Let's continue with Kevin Trudeau's secrets that will help us never get sick!
Too bad “not reading Kevin Trudeau’s books” isn’t one of the tips; I simultaneously get nauseous and high blood pressure every time I read some of his ridiculous ideas on health and nutrition.
"Do a seven to thirty day fast."
Trudeau recommends going to his website to find out specific suggestions and guidelines, but, lo and behold, you can only see this information if you subscribe to his website – and pay $9.95 a month.
Although I was considering forking over that amount for the sake of research, I then crashed back to reality and realized I didn’t need to see Trudeau’s suggestions to discredit this piece of advice.
Fasting as a way of losing weight or "getting rid of toxins" is not only ridiculous, but also unsafe.
When our bodies are in ‘starvation mode’, they go into ketosis (a state in which they burn fat, rather than carbohydrates, for energy). If you were ever on a low-carb diet, I am sure you remember being told this was ideal.
Not so much. States of ketosis often result in kidney damage that can lead to filtration problems down the road, and also prevent our brains from being nourished in the most optimal way -- with glucose (a carbohydrate).
If you are concerned with toxins and “cleaning out your system”, then eat at least five servings of fresh fruits and vegetables every day, integrate whole grains into your diet, stay hydrated, and perform physical activity.
Starving yourself for seven days, or drinking only cayenne pepper, water, and maple syrup for three weeks is one of the least helpful things you can do for your body.
How could you possibly be benefiting from starving yourself and thus not nourishing your body with nutrients, vitamins, and minerals?
Bottom line -- fasting weakens our immune systems, thereby elevating our odds of getting sick.
"Do not eat any food produced or sold by a publicly traded corporation or is a 'brand name' product."
Which leaves us with…? I would love for Mr. Trudeau to tell me how I'm supposed to eat in today’s world without getting at least a handful of foods that are brand name products.
The standard "get everything at your local farmer’s market” isn’t enough in this situation.
Don’t get me wrong – I am all for supporting local farmers and getting fresh produce from them, but why this expectation that they should be our sole source of food?
Farmer’s markets, for instance, can’t provide me with raisins, edamame, tempeh, oatmeal, or brown rice - some of the healthiest foods in this planet!

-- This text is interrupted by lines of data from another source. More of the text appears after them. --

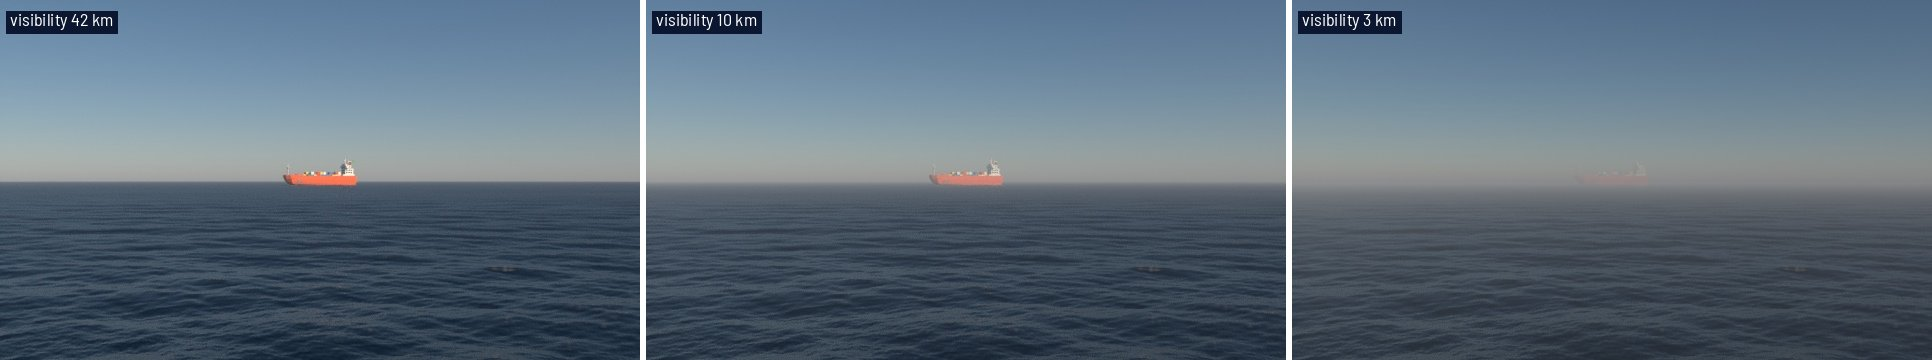
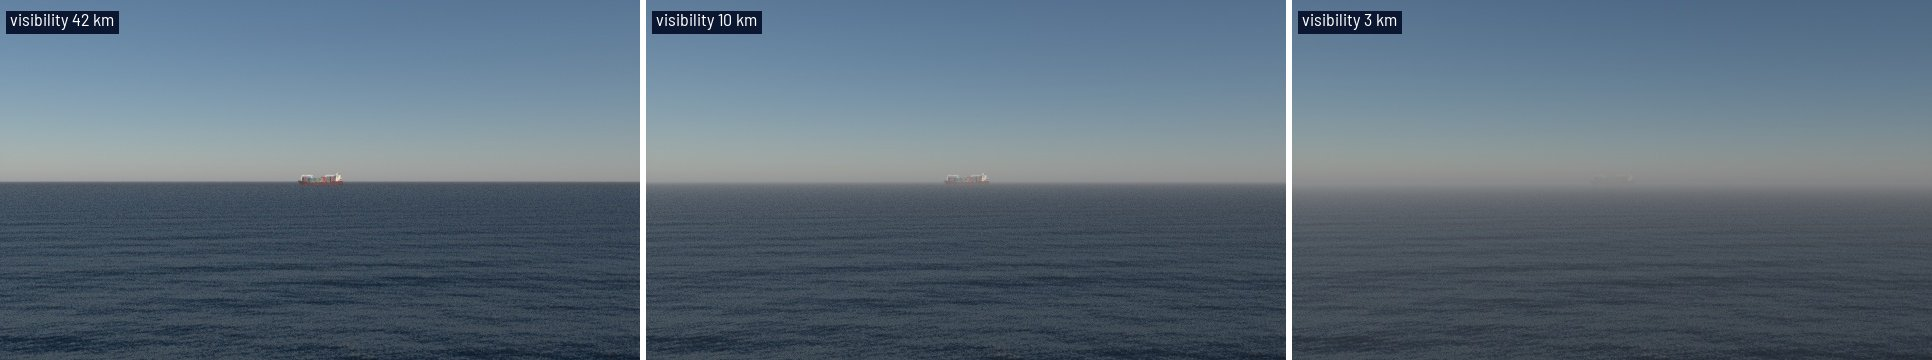
feat: the multipurpose freighter replaces the low-poly container ship
The flat-shaded Poly container ship was the first asset and the baseline's
target. The textured multipurpose freighter takes its place in every
scenario, preset, doc and test, and the hero and primer figures are
re-rendered with it.

The loop test now keys the frame after the last and checks every channel
is back at its first value, instead of asking the seam to bend no more
than any other frame, which a periodic curve can do by chance. The hero
keeps a long label inside its frame.

diff --git a/tests/test_scene.py b/tests/test_scene.py
@@ -17,7 +17,16 @@ from mathutils import Vector
 from seascape import blend, lwir, scene, sea, waves
 from seascape.assets import Buoy, Debris, Hull, manifest
 from seascape.calibration import CameraCalibration
-from seascape.config import Band, Mount, Object, Rig, Scenario, load, substream
+from seascape.config import (
+    Band,
+    Mount,
+    Object,
+    Outputs,
+    Rig,
+    Scenario,
+    load,
+    substream,
+)
 from tests.scenarios import (
     BASELINE,
     DRIFTING,
@@ -542,10 +551,10 @@ def test_the_far_clip_clears_a_hull_down_target() -> None:
     scenario = variant(
         rig={"height_m": 5.0},
         cameras={"eo": {"hfov_deg": 2.0, "width_px": 960, "height_px": 540}},
-        objects=[preset_target("container_ship", range_m)],
+        objects=[preset_target("multipurpose_freighter", range_m)],
     )
     built = scene.build(scenario, "eo")
-    (anchor,) = built.targets["container_ship"]
+    (anchor,) = built.targets["multipurpose_freighter"]
     corners = scene._corners(scene._meshes([anchor]))
     top_m = max(c.z for c in corners) - anchor.matrix_world.translation.z
     k = scenario.sea.refraction_k
@@ -1272,21 +1281,29 @@ class TestDrifting:
                 (pitch, -roll), abs=1e-5
             )
 
-    def test_a_loop_runs_from_its_last_frame_into_its_first_like_any_other(
-        self,
-    ) -> None:
-        """Wrapped round, no channel bends at the seam more than anywhere else."""
-        channels = dict(keyed())
 
-        assert len(channels) == 10, (
-            "the target's xyz, pitch, roll; the ownship's pitch, roll, heave; "
-            "the sea's cos, sin"
-        )
-        for name, values in channels.items():
-            bend = np.abs(np.diff(np.append(values, values[:2]), 2))
-            # A few ulps: F-curves are float32.
-            ulp = np.spacing(np.float32(np.abs(values).max()))
-            assert bend[-2:].max() <= bend[:-2].max() + 4 * ulp, name
+def test_a_loop_keyed_one_frame_past_its_end_is_back_at_its_first() -> None:
+    """The frame after the last, which a loop plays as frame 0, keyed for real."""
+    outputs = TestDrifting.SCENARIO.outputs
+    times_s, span_s = outputs.times_s, outputs.span_s
+    with pytest.MonkeyPatch.context() as patch:
+        patch.setattr(Outputs, "times_s", property(lambda _: [*times_s, span_s]))
+        patch.setattr(Outputs, "span_s", property(lambda _: span_s))
+        scene.build(TestDrifting.SCENARIO)
+
+    channels = dict(keyed())
+
+    assert len(channels) == 10, (
+        "the target's xyz, pitch, roll; the ownship's pitch, roll, heave; "
+        "the sea's cos, sin"
+    )
+    # A few ulps: F-curves are float32.
+    unclosed = [
+        name
+        for name, values in channels.items()
+        if abs(values[-1] - values[0]) > 4 * np.spacing(np.float32(abs(values).max()))
+    ]
+    assert unclosed == []
 
 
 class TestWakes:
@@ -1300,7 +1317,9 @@ class TestWakes:
         assert "wake_normal" in tree.nodes
 
     def test_a_slow_ship_s_arms_go_unseen_and_unbuilt(self) -> None:
-        tree = self._built(preset_target("container_ship", 2000.0, speed_mps=5.0))
+        tree = self._built(
+            preset_target("multipurpose_freighter", 2000.0, speed_mps=5.0)
+        )
         assert "sea_foam" in bpy.data.images
         assert "wake_normal" not in tree.nodes
 

diff --git a/tests/test_config.py b/tests/test_config.py
@@ -179,7 +179,7 @@ def test_a_bad_override_is_refused(override: str, error: type[Exception]) -> Non
 def test_objects_merge_their_preset(baseline) -> None:
     """A list-of-tables preset: asset and temperature from cfg, pose here."""
     obj = baseline.objects[0]
-    assert (obj.asset, obj.t_k) == ("container_ship", 295.0)
+    assert (obj.asset, obj.t_k) == ("multipurpose_freighter", 295.0)
     assert (obj.range_m, obj.bearing_deg) == (2000.0, 8.0)
 
 
@@ -496,13 +496,13 @@ def test_a_loop_rounds_each_period_to_a_whole_fraction_of_the_clip() -> None:
         (
             "drifting.toml",
             [
-                'targets = { asset = "container_ship", count = 2, range_m = 900.0,'
-                " bearing_deg = [-5.0, 5.0], speed_mps = 1.0 }"
+                'targets = { asset = "multipurpose_freighter", count = 2,'
+                " range_m = 900.0, bearing_deg = [-5.0, 5.0], speed_mps = 1.0 }"
             ],
             "drift",
         ),
         ("drifting.toml", ["outputs.duration_s = 8"], "ownship.roll's 9.0 s"),
-        ("drifting.toml", ["outputs.duration_s = 20"], "container_ship drift"),
+        ("drifting.toml", ["outputs.duration_s = 20"], "multipurpose_freighter drift"),
         ("port-pod-loop.toml", ["outputs.duration_s = 30"], "yacht orbit's 40.0 s"),
         (
             "drifting.toml",

diff --git a/docs/hero.py b/docs/hero.py
@@ -70,7 +70,9 @@ def frame(
         r = a["range_m"]
         dist = f"{r / 1000:.1f} km" if r >= 1000 else f"{r:.0f} m"
         text = f"{a['name']}  {dist}  {a['bearing_deg']:.1f}°"
-        tag(draw, (x0 + 4, y0 - 20), text, FOCUS_RED, 15)
+        # Inside the frame, whatever the name's length.
+        width = draw.textlength(text, font=font(15))
+        tag(draw, (min(x0 + 4, img.width - width - 8), y0 - 20), text, FOCUS_RED, 15)
     return captioned(img, caption)
 
 

diff --git a/tests/test_render_drift.py b/tests/test_render_drift.py
@@ -718,7 +718,7 @@ def _set_after(setting: str, built: bool) -> np.ndarray:
     scenario = variant(
         rig={"pitch_deg": -3.0},
         cameras={"eo": {"width_px": 320, "height_px": 180}},
-        objects=[preset_target("container_ship", 3e3)],
+        objects=[preset_target("multipurpose_freighter", 3e3)],
         outputs=outputs,
         sky=sky,
     )

diff --git a/docs/primer/figures.py b/docs/primer/figures.py
@@ -21,7 +21,7 @@ HERE = Path(__file__).parent
 PRIMER = HERE / "primer.toml"
 GAP_PX = 6
 SHIP = (
-    '{ preset = "container_ship", range_m = %s, '
+    '{ preset = "multipurpose_freighter", range_m = %s, '
     "bearing_deg = 0.0, heading_deg = 250.0 }"
 )
 SUN_AHEAD = ["sky.sun_bearing_deg = 0.0", "sky.sun_elevation_deg = 12.0"]

diff --git a/docs/primer/README.md b/docs/primer/README.md
@@ -96,11 +96,11 @@ Blender only knows red, green and blue, so all of this is NumPy: emissivity from
 
 Two things happen as a ship gets farther away. The air scatters its light away and sky light in, so it fades into the sky:
 
-<p align="center"><img src="haze.jpg" alt="A container ship at 2 km with visibility 42, 10 and 3 km"></p>
+<p align="center"><img src="haze.jpg" alt="A freighter at 2 km with visibility 42, 10 and 3 km"></p>
 
 And the earth curves away under it. Past the horizon a ship sinks hull-down:
 
-<p align="center"><img src="horizon.jpg" alt="A container ship at 15, 30 and 40 km, seen from 30 m up"></p>
+<p align="center"><img src="horizon.jpg" alt="A freighter at 15, 30 and 40 km, seen from 30 m up"></p>
 
 <p align="center">
   <picture>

As far as I know, these are only available from publicly traded companies, no matter how small.
“Do not eat anything that comes out of the microwave.”
The reason for this? “When you microwave anything, it becomes energetically toxic to the body. [It] weakens your immune system and causes depression and anxiety”, Trudeau explains.
Going back to the real world, microwave cooking can be beneficial in some aspects. Since microwave cooking requires less time than conventional methods, more nutrients are retained when cooking certain foods.
Water-soluble nutrients (vitamins B and C, in particular) are quickly broken down if they are boiled in hot water; in a microwave, however, they will be retained in a similar fashion as to when they are steamed.
Additionally, microwaves are often the best way to defrost certain foods by reducing the risk of foodborne illness.
“Do not drink diet sodas.”
“The idea that diet sodas have fewer calories, [and] thus are good for weight control, is a total lie,” Trudeau revels.
In fact, if you follow his advice, you can replace diet soda with regular soda and not gain weight. Good luck!
If you are currently drinking 3 cans of Diet Coke and replace them with regular Coke, you’re talking about 400 extra calories added to your day. If you change nothing else about the way you eat, you will undoubtedly gain weight.
While I wouldn’t necessarily advocate drinking diet sodas, I also think this concept of “don’t you ever take a sip of Diet Coke” is hysteria.
This summer, a student in a class I was assisting with raised her hand and proceeded to breathlessly share "facts" about Coke that have been circulating in e-mail chain letters for the past ten years. Among them, "If you put a penny in a glass of Coke overnight, it disintegrates!"
The supposed link we are supposed to make is, "Wow, if it can do that to a penny, imagine what it does to our body!" Except that pennies don't have the same protective acids our stomachs do, and our internal organs are not made of copper.
Sorry, but spam chain letters are not good sources of nutrition advice.
If you are eating a balanced diet rich in calcium, having a Diet Coke or two every weekend is not going to kill you.
Apart from the calcium-leeching properties of diet soda, the big concern is that these are usually accompaniments to unhealthy fast food. If you pop open a can of soda in the afternoon, you are most likely to have it with chips, cookies, or candy rather than fruit, vegetables, or a handful of trail mix.
Come back next week for more nuggets from the book the New York State Consumer Protection Board billed a "fraud"!